But here’s the thing. Cruel Intentions is problematic. Like, really problematic. And in the age of #MeToo and at a moment when Hollywood is finally giving women the complicated and real roles they deserve, screening Cruel Intentions seems like a hundred steps back.

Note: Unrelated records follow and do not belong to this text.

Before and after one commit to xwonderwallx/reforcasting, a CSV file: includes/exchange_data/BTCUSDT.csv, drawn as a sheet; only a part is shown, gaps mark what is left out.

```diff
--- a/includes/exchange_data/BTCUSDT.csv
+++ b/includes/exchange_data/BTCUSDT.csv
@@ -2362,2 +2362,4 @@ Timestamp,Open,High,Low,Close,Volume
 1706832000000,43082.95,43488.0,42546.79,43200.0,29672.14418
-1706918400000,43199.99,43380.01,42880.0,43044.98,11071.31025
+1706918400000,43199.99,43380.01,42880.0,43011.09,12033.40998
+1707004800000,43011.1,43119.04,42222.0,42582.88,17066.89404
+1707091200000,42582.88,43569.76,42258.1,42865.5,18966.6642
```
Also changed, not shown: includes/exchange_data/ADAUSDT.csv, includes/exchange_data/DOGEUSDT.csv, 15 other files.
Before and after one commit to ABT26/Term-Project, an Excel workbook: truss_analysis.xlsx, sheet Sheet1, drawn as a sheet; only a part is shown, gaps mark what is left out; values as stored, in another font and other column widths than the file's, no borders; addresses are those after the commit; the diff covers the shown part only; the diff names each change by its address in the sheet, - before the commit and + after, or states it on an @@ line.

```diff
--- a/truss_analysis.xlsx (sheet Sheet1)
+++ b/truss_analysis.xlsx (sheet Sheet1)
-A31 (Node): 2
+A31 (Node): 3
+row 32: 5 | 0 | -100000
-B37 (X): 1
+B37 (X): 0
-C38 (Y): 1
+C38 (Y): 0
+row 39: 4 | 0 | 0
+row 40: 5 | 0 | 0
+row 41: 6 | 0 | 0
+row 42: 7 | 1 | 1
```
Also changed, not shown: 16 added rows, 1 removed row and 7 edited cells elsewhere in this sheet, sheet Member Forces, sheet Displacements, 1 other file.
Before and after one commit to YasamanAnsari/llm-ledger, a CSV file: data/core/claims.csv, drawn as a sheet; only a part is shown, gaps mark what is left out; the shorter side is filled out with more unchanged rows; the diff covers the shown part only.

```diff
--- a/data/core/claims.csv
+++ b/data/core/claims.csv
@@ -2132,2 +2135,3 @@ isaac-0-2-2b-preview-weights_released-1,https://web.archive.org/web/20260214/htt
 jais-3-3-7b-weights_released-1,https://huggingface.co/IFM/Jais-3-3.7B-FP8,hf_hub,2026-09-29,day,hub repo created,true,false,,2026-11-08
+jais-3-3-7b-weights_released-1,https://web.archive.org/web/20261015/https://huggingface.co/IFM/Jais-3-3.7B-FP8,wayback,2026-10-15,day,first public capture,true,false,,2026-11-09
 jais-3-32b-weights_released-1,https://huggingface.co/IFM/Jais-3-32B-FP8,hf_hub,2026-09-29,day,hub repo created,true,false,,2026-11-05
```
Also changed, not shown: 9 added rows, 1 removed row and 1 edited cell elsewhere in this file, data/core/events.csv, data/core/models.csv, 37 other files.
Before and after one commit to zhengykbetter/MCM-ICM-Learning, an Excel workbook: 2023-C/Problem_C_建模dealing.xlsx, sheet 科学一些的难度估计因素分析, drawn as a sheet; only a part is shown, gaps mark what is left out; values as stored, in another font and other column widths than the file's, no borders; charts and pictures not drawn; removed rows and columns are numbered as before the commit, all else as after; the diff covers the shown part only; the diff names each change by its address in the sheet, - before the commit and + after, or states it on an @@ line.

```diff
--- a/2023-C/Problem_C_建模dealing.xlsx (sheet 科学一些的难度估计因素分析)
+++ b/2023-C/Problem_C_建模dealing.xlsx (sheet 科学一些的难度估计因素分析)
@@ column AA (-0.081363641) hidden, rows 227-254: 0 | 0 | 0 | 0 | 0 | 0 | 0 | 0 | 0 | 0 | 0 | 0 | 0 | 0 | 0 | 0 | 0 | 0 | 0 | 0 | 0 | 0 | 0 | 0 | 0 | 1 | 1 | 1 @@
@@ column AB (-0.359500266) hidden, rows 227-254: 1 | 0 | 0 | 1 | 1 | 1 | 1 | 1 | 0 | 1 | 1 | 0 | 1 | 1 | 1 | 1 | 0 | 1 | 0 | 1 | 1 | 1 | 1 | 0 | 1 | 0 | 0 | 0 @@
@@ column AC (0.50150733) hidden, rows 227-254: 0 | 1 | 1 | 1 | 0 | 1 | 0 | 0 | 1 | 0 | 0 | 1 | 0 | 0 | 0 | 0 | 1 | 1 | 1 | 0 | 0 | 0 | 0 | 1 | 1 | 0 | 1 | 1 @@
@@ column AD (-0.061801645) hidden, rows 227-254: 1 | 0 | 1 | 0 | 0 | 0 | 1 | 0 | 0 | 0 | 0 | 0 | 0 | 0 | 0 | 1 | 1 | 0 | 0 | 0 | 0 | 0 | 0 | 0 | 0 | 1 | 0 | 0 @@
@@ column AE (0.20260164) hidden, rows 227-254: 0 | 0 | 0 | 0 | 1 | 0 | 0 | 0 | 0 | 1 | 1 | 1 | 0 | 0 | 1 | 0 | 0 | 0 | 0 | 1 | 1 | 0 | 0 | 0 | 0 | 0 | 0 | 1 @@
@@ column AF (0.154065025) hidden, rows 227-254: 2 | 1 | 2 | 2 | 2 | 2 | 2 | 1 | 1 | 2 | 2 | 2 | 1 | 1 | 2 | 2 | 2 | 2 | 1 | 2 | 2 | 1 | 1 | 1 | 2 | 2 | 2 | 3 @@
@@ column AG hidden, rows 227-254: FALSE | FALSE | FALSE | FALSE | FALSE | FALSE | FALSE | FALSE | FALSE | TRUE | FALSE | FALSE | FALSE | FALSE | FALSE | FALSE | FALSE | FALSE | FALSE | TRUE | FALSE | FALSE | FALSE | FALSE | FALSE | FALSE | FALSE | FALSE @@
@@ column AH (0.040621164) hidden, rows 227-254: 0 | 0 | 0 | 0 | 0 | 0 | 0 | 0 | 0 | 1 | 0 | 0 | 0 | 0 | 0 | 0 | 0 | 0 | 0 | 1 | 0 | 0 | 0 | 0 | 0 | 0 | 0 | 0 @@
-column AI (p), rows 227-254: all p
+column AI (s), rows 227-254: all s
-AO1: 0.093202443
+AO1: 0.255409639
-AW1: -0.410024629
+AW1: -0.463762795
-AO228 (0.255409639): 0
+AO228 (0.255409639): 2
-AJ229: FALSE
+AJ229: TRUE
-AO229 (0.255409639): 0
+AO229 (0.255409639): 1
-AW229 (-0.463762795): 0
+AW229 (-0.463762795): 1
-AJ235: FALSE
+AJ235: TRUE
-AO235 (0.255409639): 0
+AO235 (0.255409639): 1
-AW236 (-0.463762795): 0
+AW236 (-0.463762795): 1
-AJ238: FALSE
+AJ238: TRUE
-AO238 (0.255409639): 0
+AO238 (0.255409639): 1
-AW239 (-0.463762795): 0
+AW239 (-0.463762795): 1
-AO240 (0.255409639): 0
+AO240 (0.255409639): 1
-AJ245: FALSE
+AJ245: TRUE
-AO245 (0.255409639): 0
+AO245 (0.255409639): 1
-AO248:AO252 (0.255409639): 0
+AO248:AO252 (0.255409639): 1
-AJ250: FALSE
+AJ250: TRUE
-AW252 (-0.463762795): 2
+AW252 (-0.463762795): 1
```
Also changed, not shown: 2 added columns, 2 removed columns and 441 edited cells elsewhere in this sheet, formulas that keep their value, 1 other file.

For those who may not have seen the film, I’ll give you a brief summary. It’s the story of two step-siblings, Sebastian (Phillippe) and Kathryn (Sarah Michelle Gellar), who lust for each other in a way that is cringeworthy at best. Sebastian is a playboy to the max, even keeping a diary of his “conquests” (his words, not mine) and trying hard to sleep with as many girls as he can. When new girl Annette (Reese Witherspoon) arrives in school flaunting her virginity, Sebastian makes it his mission to de-flower her. He bets his step-sister that he can take her virginity by the end of the year, promising her his Jaguar if he fails and finally getting to sleep with her if he succeeds. Oh, and meanwhile, he and Kathryn also work to ruin the life of Katheryn’s enemy Cecile (Selma Blair), a multiple-step process which includes (you guessed it) pressuring her to sleep with Sebastian.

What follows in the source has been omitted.